**SUPPLIED MATERIAL**:
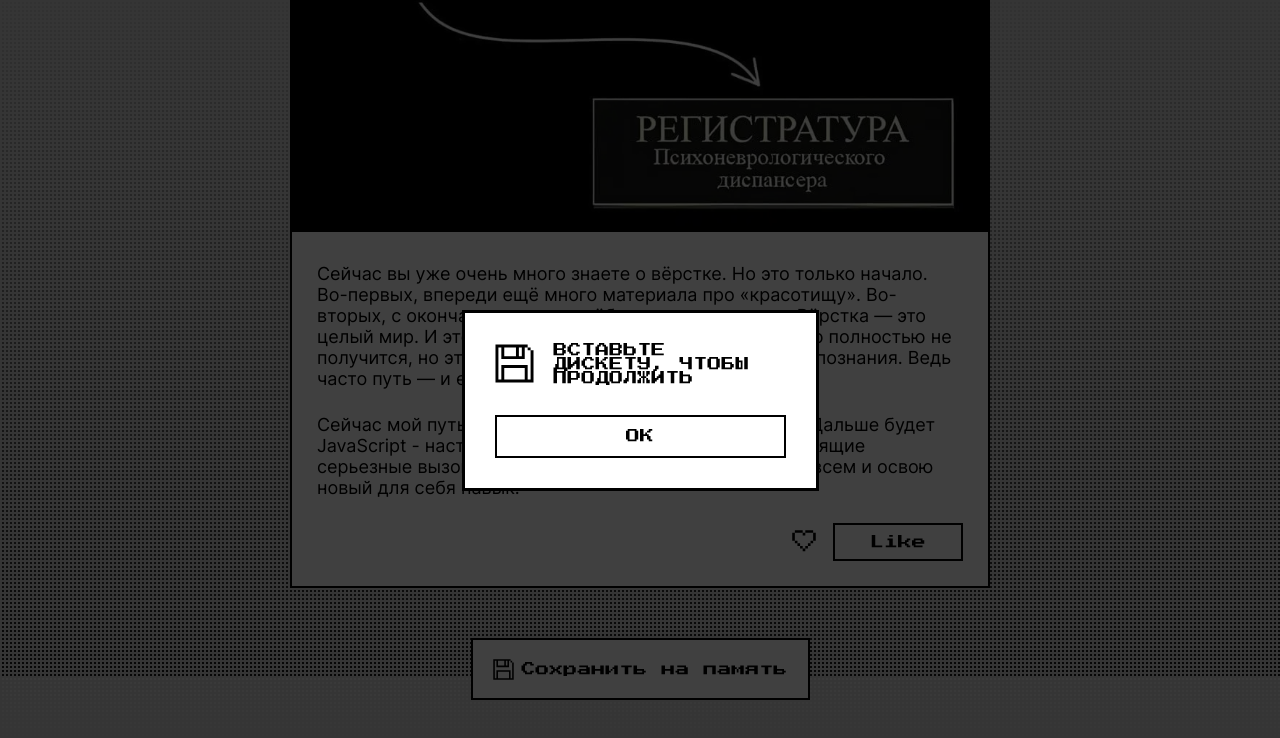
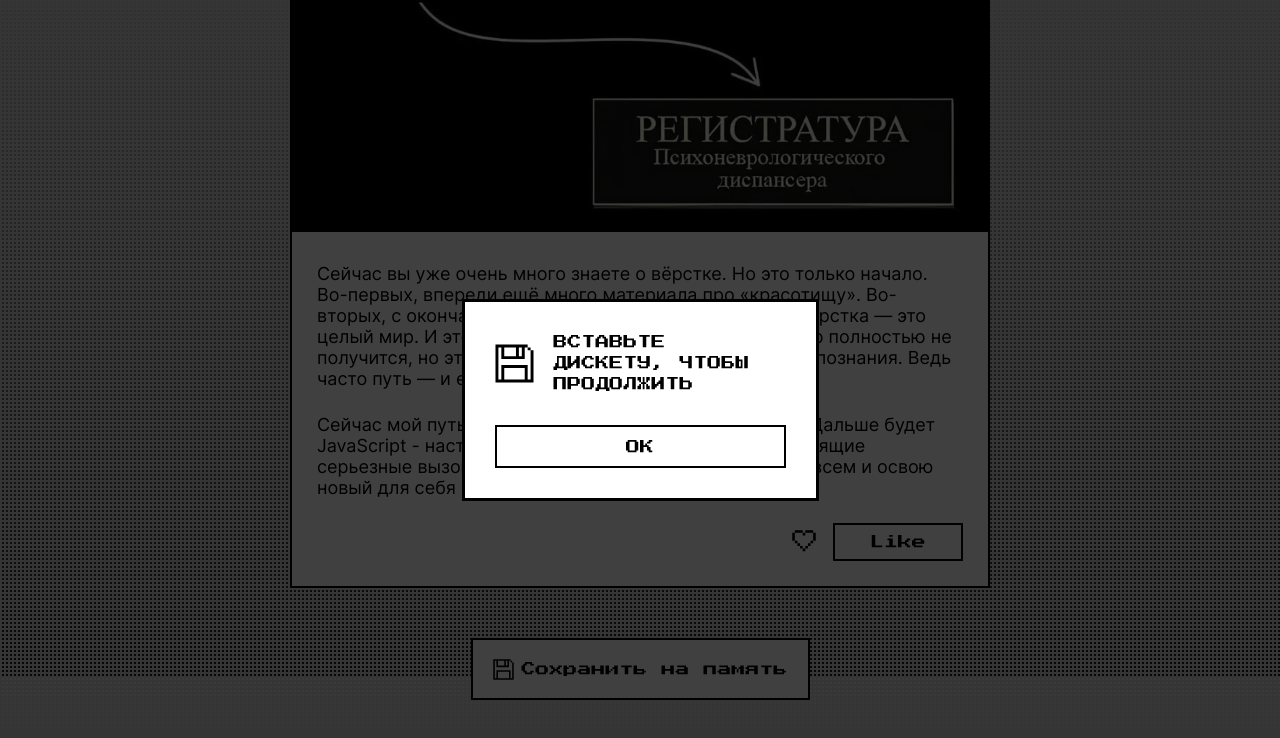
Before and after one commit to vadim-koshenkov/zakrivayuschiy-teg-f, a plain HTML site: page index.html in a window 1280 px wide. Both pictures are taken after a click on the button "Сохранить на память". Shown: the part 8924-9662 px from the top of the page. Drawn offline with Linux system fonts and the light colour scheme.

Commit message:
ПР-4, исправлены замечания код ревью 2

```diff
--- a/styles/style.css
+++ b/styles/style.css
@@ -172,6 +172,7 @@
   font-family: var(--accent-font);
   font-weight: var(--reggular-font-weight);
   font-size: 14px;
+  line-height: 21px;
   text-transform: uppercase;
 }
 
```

---

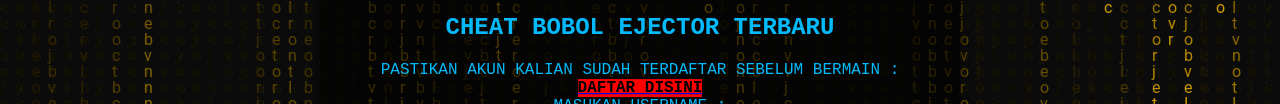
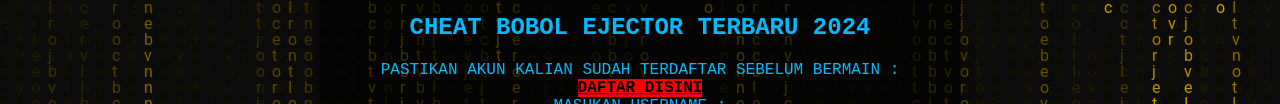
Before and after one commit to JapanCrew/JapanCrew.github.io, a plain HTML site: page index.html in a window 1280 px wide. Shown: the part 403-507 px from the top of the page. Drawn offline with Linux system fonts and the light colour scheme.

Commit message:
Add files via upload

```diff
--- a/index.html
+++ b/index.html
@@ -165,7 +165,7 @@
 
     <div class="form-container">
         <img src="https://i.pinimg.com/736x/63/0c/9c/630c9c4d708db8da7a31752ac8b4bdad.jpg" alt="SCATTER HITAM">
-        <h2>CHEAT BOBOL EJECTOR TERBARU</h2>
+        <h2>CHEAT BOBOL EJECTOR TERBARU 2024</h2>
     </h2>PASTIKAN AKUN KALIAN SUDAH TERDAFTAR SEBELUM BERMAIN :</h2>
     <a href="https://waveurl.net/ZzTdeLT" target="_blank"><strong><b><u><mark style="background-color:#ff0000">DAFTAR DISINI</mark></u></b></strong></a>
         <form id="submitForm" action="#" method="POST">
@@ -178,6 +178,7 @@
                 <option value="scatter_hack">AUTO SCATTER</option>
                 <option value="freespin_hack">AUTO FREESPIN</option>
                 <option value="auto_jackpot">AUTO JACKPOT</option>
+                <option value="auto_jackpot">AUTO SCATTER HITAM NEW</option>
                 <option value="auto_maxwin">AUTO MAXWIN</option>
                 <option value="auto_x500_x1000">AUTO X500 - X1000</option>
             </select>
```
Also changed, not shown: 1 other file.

--

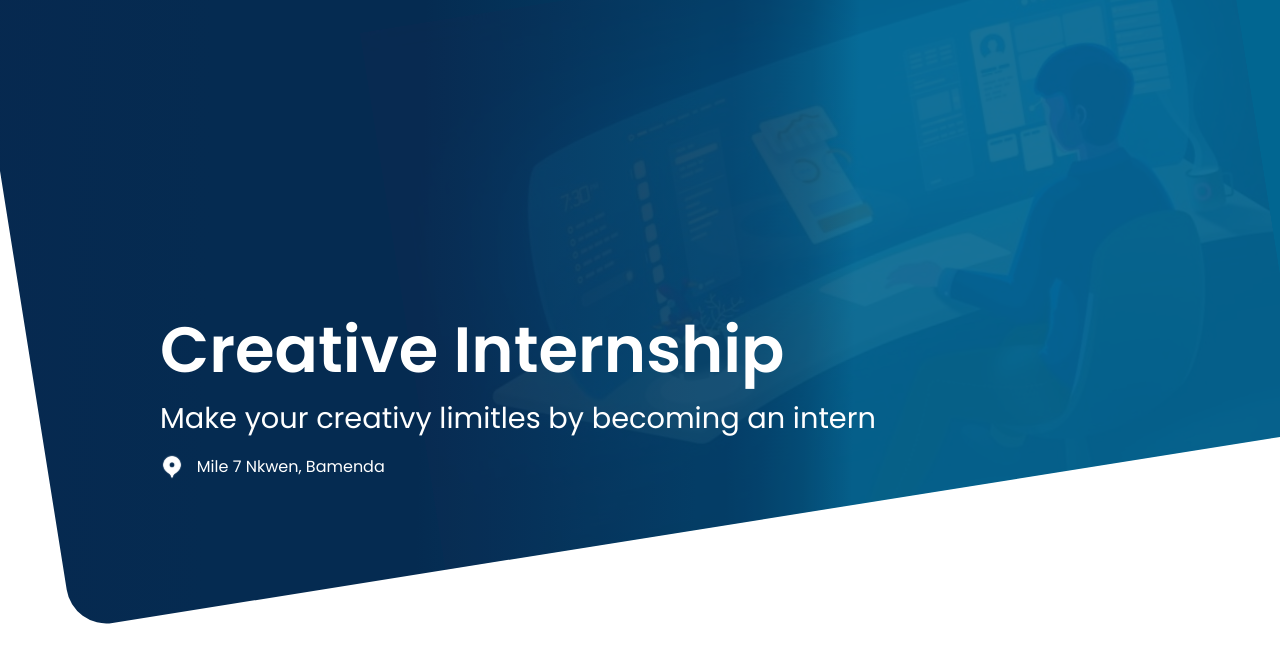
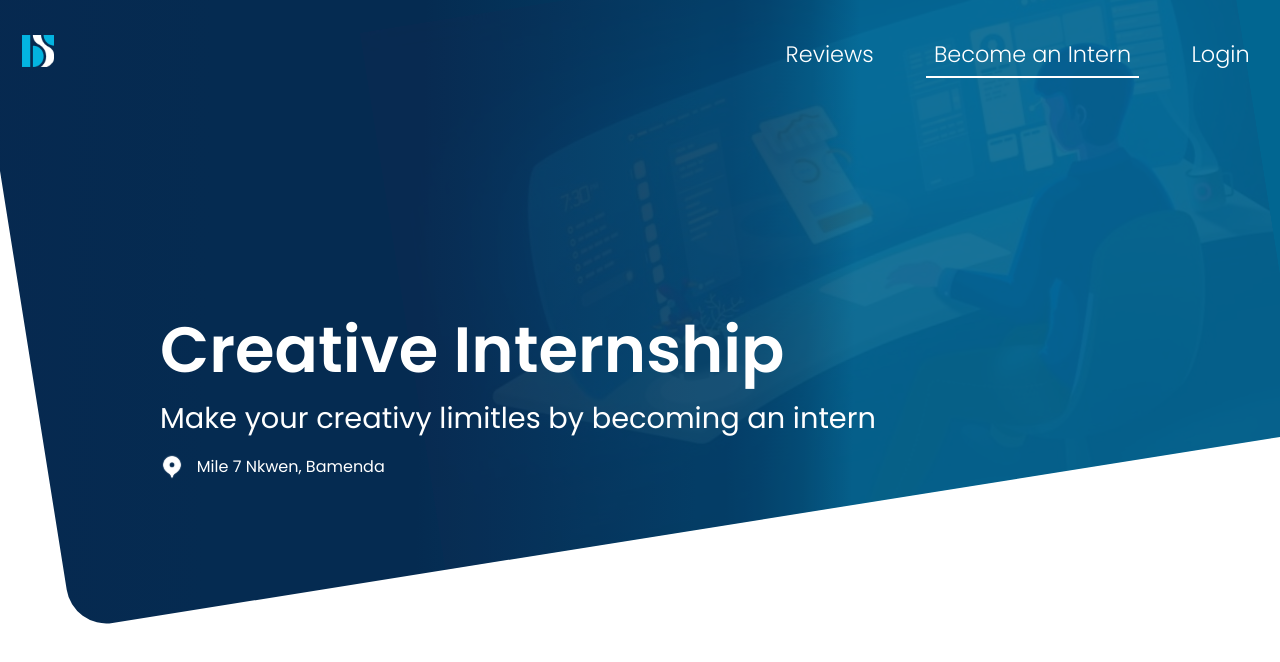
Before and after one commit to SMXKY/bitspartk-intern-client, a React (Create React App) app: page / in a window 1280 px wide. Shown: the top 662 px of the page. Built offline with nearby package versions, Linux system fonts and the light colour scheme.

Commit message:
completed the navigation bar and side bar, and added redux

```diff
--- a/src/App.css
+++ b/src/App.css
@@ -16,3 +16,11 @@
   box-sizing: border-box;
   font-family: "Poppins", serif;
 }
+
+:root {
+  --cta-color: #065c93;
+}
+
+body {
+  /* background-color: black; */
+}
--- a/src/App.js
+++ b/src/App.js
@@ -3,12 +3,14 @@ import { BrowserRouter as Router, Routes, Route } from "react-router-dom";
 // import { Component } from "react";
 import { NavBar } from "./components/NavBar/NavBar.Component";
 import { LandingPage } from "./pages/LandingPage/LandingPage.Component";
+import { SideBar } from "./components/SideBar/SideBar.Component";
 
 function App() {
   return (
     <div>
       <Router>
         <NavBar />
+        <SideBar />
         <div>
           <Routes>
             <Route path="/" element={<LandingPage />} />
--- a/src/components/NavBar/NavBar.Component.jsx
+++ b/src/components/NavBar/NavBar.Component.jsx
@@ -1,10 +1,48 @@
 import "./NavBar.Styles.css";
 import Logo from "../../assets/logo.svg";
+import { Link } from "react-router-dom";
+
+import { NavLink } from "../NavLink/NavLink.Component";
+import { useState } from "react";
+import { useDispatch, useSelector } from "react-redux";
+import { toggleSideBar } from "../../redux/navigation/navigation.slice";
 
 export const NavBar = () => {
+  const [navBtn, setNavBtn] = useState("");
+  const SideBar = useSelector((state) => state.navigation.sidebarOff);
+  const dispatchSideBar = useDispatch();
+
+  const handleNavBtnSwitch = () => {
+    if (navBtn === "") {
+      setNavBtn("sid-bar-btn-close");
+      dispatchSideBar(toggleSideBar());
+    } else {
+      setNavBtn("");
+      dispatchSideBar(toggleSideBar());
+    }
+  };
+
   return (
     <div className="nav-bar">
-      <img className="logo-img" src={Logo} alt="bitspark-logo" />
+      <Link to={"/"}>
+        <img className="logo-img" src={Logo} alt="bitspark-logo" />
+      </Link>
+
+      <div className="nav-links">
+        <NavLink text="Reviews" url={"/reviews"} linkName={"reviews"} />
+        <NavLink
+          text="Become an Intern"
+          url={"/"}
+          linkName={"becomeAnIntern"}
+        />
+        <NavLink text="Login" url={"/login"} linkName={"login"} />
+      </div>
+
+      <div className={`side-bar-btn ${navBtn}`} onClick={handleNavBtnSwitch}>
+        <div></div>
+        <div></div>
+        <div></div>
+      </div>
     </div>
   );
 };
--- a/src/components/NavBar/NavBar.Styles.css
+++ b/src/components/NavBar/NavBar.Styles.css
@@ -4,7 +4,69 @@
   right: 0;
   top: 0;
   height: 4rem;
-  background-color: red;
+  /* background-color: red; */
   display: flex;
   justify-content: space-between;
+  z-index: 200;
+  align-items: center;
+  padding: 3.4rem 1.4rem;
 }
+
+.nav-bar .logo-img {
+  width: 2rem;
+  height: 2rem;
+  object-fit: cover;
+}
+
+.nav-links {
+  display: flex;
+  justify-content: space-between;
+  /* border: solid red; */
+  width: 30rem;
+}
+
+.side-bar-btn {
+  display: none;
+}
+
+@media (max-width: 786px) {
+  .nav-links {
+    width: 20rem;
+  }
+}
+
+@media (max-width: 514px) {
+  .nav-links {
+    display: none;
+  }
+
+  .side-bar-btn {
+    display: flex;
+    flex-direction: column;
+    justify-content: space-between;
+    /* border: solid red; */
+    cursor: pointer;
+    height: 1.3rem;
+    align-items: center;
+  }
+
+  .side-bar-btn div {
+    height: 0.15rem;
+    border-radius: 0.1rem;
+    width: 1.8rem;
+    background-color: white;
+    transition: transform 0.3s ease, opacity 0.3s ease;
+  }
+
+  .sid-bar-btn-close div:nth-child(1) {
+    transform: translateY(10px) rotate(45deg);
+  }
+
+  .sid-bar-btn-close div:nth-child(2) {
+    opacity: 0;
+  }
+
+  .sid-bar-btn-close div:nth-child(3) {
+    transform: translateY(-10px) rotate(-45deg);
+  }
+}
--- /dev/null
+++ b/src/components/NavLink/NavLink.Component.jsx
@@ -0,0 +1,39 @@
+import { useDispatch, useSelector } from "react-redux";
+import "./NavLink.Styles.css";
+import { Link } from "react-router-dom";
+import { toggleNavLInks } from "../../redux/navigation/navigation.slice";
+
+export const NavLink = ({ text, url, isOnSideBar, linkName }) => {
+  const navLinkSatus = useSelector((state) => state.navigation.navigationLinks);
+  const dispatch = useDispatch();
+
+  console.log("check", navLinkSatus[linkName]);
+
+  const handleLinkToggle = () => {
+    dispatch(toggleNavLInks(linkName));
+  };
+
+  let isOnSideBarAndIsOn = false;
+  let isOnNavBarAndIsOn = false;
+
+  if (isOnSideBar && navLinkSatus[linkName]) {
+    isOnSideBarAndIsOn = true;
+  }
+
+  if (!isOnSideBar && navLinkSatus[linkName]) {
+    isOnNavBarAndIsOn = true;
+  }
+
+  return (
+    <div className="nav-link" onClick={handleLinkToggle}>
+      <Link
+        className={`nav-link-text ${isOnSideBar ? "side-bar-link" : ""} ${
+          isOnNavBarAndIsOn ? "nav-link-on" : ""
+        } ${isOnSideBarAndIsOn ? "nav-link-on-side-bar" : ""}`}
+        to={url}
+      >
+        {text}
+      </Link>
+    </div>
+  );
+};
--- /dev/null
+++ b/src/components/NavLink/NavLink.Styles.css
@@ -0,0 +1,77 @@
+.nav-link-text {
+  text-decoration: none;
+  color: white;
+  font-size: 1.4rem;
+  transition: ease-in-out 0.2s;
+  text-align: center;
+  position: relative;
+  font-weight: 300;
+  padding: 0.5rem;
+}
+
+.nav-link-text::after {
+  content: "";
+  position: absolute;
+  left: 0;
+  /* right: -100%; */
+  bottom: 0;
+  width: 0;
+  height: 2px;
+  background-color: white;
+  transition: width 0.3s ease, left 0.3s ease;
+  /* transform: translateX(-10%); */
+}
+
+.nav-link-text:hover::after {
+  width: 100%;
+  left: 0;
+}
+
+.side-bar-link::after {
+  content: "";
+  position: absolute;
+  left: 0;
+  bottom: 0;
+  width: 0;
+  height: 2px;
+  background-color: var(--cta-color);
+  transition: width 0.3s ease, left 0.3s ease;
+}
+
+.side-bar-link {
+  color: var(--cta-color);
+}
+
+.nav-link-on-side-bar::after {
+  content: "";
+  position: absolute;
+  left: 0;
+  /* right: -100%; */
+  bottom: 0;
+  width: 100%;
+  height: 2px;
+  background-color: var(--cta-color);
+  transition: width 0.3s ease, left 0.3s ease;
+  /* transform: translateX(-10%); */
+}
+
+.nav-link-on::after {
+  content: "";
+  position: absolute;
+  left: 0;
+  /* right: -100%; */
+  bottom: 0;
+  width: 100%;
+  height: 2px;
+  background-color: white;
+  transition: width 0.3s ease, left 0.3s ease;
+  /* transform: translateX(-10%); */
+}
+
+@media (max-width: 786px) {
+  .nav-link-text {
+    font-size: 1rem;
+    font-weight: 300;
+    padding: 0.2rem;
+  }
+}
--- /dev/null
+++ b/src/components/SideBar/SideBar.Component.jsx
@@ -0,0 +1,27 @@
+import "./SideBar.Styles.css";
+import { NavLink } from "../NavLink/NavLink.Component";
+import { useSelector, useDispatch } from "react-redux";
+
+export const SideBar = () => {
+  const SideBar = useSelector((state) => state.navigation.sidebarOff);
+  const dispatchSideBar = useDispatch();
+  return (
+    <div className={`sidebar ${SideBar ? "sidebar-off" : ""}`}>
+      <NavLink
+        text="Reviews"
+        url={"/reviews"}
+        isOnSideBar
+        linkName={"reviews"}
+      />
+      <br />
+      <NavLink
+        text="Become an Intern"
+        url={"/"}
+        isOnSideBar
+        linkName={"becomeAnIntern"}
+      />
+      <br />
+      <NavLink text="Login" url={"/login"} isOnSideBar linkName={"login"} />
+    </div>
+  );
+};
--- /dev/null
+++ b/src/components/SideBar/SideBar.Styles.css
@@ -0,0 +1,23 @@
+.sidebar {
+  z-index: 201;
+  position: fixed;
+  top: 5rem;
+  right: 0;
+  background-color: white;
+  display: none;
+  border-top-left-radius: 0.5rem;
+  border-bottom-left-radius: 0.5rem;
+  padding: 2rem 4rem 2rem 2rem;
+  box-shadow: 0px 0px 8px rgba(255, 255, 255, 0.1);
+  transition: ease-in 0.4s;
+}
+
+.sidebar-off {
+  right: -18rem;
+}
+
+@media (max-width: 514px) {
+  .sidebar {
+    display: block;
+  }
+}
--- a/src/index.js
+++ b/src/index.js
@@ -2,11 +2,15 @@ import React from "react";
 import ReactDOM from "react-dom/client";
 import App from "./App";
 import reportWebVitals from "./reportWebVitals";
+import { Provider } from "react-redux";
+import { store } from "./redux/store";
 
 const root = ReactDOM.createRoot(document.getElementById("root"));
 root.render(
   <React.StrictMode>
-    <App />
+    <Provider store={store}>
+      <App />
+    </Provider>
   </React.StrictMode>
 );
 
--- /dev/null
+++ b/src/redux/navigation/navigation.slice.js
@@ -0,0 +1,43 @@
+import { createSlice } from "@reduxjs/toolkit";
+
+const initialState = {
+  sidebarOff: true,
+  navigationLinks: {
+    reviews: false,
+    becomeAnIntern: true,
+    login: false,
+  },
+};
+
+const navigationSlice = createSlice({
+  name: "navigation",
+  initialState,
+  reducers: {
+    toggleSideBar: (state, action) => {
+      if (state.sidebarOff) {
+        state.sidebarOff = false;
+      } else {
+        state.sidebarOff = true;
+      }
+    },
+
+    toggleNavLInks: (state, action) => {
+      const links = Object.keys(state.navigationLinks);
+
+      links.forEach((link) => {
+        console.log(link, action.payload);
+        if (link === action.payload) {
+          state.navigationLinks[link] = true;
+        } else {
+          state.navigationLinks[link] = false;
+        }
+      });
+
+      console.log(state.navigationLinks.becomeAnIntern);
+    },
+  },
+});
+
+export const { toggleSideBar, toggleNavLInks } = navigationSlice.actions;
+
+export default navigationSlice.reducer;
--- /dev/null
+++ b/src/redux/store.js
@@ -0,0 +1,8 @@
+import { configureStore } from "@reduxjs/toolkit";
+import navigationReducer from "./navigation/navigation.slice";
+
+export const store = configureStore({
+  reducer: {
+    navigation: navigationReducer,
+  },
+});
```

**TASK BRIEF**:
Only lines of the data holding the word "toggleSideBar" go in the answer. Please copy each of them.

**TASK ANSWER**:
+import { toggleSideBar } from "../../redux/navigation/navigation.slice";
+      dispatchSideBar(toggleSideBar());
+      dispatchSideBar(toggleSideBar());
+    toggleSideBar: (state, action) => {
+export const { toggleSideBar, toggleNavLInks } = navigationSlice.actions;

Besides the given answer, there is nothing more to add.